[Goal of the exercise] Work out how many lines in this listing hold the word "norm", and give the number with nothing added.

------------------------------------

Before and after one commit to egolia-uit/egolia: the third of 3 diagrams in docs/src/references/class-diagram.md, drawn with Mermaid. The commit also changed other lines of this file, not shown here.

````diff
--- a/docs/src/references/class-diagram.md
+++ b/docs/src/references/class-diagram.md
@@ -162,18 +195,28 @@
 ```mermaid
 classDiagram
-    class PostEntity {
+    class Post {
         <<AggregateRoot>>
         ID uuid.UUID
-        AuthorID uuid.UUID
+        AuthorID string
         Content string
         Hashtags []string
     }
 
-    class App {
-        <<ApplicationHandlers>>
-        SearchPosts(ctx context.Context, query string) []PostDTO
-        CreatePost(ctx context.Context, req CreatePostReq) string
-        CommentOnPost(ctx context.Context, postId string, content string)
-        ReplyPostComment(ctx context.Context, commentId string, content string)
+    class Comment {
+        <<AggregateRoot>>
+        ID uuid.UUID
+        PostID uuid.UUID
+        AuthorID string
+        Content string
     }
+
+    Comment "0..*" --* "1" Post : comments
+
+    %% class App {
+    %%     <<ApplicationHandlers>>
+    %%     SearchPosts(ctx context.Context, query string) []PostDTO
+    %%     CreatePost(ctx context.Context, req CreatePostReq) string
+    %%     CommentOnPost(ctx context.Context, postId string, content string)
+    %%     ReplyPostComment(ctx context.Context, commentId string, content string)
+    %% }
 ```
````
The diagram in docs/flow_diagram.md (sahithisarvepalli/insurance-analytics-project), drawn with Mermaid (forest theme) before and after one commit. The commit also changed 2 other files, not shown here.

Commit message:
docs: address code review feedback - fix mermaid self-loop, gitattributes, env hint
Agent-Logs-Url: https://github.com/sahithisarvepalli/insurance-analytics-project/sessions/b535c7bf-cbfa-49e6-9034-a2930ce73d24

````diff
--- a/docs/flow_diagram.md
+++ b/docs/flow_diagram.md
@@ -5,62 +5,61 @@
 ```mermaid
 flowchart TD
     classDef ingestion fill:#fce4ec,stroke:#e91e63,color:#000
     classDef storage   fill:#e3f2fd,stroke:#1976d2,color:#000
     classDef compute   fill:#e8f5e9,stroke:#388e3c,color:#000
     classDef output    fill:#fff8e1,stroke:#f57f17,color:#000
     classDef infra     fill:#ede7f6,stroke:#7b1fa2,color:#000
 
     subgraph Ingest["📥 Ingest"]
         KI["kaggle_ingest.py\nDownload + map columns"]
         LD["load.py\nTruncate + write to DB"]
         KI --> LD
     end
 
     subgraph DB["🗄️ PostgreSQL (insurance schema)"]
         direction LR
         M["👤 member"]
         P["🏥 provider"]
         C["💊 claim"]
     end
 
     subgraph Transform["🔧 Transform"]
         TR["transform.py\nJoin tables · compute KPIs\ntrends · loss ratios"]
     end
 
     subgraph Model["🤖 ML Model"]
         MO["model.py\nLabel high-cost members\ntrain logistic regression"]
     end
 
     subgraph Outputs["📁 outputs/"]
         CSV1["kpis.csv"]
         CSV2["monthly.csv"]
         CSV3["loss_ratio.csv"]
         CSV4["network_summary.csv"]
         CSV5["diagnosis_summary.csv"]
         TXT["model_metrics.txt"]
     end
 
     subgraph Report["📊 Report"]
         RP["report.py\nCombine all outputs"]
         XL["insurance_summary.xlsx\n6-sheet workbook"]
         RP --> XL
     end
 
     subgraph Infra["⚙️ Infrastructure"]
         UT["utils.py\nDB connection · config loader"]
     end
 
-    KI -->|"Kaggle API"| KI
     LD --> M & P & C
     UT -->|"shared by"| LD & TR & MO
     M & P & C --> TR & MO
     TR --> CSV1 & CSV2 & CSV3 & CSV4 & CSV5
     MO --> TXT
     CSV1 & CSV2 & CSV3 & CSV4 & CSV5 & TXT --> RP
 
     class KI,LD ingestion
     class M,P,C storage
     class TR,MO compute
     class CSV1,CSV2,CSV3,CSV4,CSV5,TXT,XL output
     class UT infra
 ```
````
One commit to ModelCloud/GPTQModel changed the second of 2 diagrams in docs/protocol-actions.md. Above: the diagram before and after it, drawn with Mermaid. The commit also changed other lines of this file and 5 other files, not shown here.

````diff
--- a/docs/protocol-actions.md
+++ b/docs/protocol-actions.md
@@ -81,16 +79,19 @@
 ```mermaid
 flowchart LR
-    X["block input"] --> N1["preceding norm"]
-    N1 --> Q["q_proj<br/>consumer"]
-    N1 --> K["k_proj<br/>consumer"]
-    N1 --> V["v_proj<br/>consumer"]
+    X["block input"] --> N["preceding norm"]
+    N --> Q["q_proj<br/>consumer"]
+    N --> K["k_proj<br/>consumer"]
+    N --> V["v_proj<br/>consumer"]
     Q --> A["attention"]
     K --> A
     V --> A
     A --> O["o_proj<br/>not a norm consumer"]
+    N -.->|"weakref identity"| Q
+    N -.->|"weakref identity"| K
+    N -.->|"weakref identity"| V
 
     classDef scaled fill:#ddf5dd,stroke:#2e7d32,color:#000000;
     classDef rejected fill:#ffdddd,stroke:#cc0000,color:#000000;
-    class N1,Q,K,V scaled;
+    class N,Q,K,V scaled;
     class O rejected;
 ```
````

------------------------------------

[Answer to this exercise] 3